Words can be powerful things.
Juliet may have believed a rose by any other name would smell as sweet, but she was wrong.
A rose, or just about anything else labelled as a tax smells bad. Really, really bad.
That, at least, is what Labor appears to have decided.
Two days ago in an interview with ABC 24, under questioning about whether or not Labor would support repeal of the Clean Energy Act, shadow environment minister Mark Butler made an interesting comment:
Two days ago, Fairfax newspapers carried a story suggesting Labor was shifting its position towards supporting the Coalition’s bills to repeal of the Clean Energy Act.
Further public comments by Mark Butler since that article suggest not. This is more about Labor trying to throw off the branding of an emissions trading scheme as a ‘tax’.
Tony Abbott has done a spectacularly good job in branding what is really an emissions trading scheme as a tax. He begun this exercise in negative rebranding from the day he took over as leader of the Liberal party, when everyone else was calling it a carbon trading scheme.
The decision to go with a fixed carbon price for the first three years of the scheme then made the rebranding effort complete – now everyone called it a carbon tax.
Labor was left in a pickle because it couldn’t really continue to refer to the policy as a carbon trading scheme because, for the first three years, it wasn’t. So the then-government was lumped with the rather unappealing term ‘carbon price’, in opposition to Abbott’s carbon tax.

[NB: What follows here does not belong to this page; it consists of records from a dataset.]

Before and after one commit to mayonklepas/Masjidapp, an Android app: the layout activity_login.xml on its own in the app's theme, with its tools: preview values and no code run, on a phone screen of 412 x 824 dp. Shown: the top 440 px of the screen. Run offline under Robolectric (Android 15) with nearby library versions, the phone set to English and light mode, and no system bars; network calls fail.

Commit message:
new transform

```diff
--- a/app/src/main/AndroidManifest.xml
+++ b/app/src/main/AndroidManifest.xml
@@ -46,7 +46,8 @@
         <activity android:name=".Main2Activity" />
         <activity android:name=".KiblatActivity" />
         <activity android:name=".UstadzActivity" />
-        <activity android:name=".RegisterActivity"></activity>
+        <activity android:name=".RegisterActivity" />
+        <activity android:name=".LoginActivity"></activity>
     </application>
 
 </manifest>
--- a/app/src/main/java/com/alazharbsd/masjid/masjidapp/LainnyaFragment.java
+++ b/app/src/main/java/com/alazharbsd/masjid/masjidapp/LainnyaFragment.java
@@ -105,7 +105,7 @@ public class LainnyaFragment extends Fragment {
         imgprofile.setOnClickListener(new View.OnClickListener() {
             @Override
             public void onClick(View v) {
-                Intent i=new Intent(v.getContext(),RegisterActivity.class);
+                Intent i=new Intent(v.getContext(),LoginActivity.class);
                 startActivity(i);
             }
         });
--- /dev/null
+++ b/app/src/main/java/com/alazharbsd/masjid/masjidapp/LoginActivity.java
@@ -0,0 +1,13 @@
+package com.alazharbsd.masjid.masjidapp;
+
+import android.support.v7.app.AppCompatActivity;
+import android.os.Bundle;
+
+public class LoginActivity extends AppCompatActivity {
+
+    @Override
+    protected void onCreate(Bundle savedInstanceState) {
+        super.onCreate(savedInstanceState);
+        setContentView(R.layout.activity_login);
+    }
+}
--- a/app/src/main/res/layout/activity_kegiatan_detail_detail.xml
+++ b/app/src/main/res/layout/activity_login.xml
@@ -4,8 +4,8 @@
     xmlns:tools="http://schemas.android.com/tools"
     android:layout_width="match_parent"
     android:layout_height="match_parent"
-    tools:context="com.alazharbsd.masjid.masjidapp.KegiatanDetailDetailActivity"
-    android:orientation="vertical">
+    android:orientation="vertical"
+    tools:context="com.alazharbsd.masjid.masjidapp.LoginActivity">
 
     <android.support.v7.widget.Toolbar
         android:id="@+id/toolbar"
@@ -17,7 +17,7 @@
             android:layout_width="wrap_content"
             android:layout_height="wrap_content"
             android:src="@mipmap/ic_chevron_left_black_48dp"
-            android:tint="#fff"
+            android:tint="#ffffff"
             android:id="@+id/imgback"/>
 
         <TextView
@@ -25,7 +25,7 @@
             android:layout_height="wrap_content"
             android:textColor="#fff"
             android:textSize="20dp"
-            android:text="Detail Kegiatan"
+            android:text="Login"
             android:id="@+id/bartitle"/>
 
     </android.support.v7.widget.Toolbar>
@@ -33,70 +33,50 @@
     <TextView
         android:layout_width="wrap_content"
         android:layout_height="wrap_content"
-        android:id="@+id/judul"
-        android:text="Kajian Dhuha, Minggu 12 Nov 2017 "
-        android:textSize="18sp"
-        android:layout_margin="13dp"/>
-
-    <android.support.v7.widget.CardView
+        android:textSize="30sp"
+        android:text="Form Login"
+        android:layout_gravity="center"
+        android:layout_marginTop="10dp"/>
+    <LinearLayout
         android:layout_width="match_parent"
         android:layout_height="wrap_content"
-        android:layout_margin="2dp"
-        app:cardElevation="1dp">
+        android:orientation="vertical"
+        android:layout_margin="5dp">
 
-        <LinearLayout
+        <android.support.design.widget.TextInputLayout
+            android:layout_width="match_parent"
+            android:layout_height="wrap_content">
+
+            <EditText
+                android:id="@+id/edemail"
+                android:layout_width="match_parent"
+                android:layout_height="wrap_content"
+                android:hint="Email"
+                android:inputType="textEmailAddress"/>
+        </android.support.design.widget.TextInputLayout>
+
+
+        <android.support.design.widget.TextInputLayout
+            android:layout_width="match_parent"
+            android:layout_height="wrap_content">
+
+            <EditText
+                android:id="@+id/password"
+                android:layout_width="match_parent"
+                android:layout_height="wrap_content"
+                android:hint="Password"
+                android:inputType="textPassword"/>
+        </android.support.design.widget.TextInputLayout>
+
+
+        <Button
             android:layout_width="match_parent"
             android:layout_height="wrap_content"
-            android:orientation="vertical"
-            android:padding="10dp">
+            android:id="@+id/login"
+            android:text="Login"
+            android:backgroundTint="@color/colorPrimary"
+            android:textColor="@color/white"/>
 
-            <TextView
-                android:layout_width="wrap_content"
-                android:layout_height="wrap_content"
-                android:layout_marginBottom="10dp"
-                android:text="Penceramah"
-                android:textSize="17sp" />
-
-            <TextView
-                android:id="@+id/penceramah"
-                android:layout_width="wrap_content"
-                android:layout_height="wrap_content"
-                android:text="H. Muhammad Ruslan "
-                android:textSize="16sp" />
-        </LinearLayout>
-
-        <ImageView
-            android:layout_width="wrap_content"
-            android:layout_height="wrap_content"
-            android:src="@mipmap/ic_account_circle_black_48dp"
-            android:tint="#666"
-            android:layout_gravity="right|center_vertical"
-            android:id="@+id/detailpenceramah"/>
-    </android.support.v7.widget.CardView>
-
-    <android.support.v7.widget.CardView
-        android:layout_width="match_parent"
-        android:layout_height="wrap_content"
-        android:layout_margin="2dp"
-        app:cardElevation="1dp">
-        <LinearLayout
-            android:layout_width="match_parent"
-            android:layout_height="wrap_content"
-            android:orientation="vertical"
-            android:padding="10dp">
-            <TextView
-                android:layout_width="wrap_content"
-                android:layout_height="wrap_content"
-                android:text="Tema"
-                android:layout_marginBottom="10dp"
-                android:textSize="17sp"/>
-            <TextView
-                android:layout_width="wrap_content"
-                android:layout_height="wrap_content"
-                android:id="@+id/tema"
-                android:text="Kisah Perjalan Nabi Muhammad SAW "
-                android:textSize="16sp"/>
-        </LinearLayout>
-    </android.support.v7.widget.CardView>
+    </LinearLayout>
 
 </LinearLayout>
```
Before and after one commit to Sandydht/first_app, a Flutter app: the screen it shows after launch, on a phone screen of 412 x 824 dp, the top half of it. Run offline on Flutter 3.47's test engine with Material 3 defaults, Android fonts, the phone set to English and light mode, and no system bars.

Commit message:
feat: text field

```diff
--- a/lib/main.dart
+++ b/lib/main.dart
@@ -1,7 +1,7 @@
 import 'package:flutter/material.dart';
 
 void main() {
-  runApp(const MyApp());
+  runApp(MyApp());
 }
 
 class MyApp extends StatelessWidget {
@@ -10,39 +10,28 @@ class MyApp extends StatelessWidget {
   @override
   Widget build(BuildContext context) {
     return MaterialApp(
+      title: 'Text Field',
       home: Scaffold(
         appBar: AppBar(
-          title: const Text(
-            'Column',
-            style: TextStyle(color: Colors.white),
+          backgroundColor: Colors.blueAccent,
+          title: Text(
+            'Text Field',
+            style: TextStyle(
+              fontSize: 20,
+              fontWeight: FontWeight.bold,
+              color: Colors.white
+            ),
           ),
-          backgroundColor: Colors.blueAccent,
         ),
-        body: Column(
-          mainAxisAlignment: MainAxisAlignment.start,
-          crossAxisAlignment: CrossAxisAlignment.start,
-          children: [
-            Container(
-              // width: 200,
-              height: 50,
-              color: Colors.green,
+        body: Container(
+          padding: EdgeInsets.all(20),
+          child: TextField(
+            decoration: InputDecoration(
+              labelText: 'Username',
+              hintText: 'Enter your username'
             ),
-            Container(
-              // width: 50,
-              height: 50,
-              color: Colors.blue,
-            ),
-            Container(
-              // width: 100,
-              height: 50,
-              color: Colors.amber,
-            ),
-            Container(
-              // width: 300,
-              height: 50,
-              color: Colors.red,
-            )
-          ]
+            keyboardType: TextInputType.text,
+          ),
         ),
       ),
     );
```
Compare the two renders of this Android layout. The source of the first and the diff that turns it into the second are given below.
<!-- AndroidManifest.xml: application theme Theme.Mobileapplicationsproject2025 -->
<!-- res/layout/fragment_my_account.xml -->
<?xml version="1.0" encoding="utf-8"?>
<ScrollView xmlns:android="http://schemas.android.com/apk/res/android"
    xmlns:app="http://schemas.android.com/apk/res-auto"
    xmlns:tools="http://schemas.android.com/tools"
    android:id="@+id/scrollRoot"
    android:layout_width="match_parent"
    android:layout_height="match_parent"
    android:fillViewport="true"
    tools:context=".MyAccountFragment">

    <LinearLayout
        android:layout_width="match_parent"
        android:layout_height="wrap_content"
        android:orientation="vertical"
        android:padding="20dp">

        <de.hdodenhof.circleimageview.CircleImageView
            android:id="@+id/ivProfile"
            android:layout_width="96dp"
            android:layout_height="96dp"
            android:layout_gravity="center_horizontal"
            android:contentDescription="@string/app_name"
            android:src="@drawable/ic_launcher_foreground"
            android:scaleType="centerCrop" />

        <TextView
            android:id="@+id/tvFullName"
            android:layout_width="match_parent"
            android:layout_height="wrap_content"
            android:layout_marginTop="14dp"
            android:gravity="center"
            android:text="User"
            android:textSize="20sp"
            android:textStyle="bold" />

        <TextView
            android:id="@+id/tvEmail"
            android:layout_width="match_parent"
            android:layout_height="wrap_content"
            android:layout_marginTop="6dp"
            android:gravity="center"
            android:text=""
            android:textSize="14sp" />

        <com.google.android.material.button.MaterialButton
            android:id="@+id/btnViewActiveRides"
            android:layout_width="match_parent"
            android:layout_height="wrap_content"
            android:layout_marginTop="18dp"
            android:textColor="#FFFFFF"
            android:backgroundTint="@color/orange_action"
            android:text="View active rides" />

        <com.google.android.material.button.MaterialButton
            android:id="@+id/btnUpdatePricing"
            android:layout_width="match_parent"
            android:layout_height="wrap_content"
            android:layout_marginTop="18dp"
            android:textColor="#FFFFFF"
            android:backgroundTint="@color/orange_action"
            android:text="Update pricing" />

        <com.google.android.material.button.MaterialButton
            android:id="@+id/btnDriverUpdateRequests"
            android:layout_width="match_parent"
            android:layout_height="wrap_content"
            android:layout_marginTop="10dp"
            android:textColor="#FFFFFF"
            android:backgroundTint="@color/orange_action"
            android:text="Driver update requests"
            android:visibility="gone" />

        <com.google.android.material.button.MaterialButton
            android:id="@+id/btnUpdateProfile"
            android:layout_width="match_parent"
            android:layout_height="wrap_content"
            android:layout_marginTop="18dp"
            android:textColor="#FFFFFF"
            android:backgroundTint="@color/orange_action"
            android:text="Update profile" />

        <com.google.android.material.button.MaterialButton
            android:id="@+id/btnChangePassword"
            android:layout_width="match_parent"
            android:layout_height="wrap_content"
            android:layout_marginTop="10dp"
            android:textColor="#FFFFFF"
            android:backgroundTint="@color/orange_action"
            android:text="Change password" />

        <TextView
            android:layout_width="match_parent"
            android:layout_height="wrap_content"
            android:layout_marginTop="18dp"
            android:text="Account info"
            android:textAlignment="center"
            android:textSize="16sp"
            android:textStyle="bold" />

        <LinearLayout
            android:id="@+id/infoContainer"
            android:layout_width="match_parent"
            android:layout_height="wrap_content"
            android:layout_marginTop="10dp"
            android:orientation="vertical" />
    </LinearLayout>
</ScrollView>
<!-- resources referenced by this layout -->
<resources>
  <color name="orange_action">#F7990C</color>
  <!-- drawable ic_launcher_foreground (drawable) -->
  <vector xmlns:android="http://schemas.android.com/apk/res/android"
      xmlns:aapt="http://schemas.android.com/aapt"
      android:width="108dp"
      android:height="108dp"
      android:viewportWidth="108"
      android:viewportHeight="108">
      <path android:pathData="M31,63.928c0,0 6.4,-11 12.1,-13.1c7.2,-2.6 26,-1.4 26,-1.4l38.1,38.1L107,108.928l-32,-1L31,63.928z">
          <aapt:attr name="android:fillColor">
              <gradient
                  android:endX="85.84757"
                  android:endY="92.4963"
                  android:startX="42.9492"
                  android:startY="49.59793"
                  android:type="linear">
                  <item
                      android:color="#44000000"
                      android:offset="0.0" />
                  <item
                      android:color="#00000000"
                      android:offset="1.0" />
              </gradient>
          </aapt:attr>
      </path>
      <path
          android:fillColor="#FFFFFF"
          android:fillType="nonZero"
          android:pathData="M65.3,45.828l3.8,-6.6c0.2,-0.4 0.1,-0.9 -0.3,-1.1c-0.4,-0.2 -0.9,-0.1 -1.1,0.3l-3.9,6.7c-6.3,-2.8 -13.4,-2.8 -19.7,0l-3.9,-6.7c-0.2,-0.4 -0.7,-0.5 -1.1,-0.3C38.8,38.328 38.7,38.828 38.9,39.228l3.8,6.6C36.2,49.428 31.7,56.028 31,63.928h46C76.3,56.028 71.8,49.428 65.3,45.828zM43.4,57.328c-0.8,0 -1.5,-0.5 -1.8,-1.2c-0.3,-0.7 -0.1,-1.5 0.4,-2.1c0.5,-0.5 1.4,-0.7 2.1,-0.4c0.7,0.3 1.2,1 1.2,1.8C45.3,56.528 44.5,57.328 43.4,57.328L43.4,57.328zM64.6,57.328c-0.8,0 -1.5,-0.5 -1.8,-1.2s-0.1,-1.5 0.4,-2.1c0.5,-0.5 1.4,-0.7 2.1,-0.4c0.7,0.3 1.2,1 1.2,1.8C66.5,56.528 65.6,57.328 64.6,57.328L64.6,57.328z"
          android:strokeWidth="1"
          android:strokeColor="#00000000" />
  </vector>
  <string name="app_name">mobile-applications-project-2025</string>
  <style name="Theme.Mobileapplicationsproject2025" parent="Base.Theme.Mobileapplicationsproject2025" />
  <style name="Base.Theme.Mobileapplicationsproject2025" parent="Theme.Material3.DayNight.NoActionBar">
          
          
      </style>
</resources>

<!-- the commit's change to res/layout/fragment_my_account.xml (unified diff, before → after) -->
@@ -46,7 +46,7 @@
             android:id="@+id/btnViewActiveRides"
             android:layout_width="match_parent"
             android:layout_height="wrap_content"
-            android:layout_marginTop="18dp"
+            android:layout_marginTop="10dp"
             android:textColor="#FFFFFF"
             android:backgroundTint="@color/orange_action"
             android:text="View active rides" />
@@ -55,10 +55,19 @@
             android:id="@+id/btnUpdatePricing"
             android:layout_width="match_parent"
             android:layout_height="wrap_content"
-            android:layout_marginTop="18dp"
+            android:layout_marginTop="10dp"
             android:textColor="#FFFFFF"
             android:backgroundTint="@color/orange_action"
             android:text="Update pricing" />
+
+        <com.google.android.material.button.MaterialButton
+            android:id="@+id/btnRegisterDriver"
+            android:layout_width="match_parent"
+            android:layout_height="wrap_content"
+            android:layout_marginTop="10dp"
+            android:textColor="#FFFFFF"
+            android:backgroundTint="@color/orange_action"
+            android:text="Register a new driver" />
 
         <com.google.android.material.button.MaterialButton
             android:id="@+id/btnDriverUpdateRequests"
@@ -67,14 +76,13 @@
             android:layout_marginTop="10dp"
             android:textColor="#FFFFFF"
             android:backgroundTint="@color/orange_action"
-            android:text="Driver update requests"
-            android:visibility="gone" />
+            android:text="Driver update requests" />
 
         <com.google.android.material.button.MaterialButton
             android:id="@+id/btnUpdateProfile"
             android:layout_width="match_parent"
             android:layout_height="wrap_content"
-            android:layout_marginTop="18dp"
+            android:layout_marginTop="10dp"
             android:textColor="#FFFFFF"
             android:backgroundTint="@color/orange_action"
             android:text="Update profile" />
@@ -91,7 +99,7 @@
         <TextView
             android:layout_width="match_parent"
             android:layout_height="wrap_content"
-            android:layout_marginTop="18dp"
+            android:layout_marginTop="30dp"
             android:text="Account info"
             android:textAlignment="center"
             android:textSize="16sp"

Of course, in practice this is all a complete joke.
Rather than bringing in a great big tax, the Clean Energy Act has in fact delivered a great big tax cut to the vast majority of the electorate.
When the carbon price drops to under $10 with the shift to trading, household tax cuts and pension increases for the majority of people will be comfortably more than double the extra costs they’ll bear from pass-through of the carbon price in the goods they buy.
Indeed, it’s worth noting that improvements in household energy efficiency over the past three years mean the government overestimated the likely cost of living impact the carbon price would make, even ignoring the drop associated with the move to trading. For example, in the Energex-supplied grid area we know electricity consumption per household has dropped by about 1000 kilowatt-hours on average. Those households have saved themselves about $250 per annum on their bill. The carbon price, at $24 per tonne, adds about $150.
But the vast majority of the electorate just isn't sufficiently engaged in the topic to appreciate the reality. This majority probably doesn't even realise that the small increase in its first paychecks for the 2012-13 financial year was due to an income tax cut, financed by extra government revenue from making businesses pay a price to pollute. And the upfront cash cheque they received in May 2011 was advertised without any reference to carbon pricing. Indeed, the cheque was probably forgotten about a week after they spent it at the local Harvey Norman.
What households could remember was that Gillard imposed a new tax, and taxes are bad, mmkay...
So now Labor is trying to reframe the language around this area. We want to abolish the carbon tax too, they tell the media.
But what Labor isn’t prepared to drop is a “legal limit on pollution”. And who could object to a legal limit on pollution? Pollution is unambiguously bad too, mkay.
In a series of media interviews involving Butler, this alternative branding strategy became clearer.
In an interview with ABC News Breakfast:
MICHAEL ROWLAND: … it would be safe to assume the Labor Party would vote against the bill cancelling the emissions trading scheme?
BUTLER: Well, the difficulty is that Tony Abbott has pulled together a whole range of things, so there is not a single bill that simply deals with the carbon tax per se. The bill has in it, for example, a provision to abolish the legal limit on carbon pollution, the cap on carbon pollution that would reduce over time … we won’t support a position that removes the legal limit on carbon pollution.
In an interview with Radio National he downplayed the validity of the report in The Age and The SMH:
“Well can I say, first of all, just caution against placing too much emphasis on a piece in the Fairfax newspaper involving an unnamed source.”
And in an interview with radio station 2SER he provided perhaps the clearest reassurance that Labor won’t be repealing the emissions trading scheme:
“ ... the position of the Labor Party hasn’t changed from the position Bill Shorten, Tanya Plibersek, I, and many others have been articulating … and that is that we took to the election a position that we also intended to terminate the carbon tax, but that our position was that it must be replaced by a robust system to take action on climate change, particularly a legal limit on carbon pollution and also a mechanism, an emissions trading scheme that would have that cap on carbon pollution in place.”
How can Abbott and Greg Hunt object to the idea of making legally enforceable their own emission reduction targets, which they promised the electorate they’d achieve.
It should be fun watching this battle over words unfold.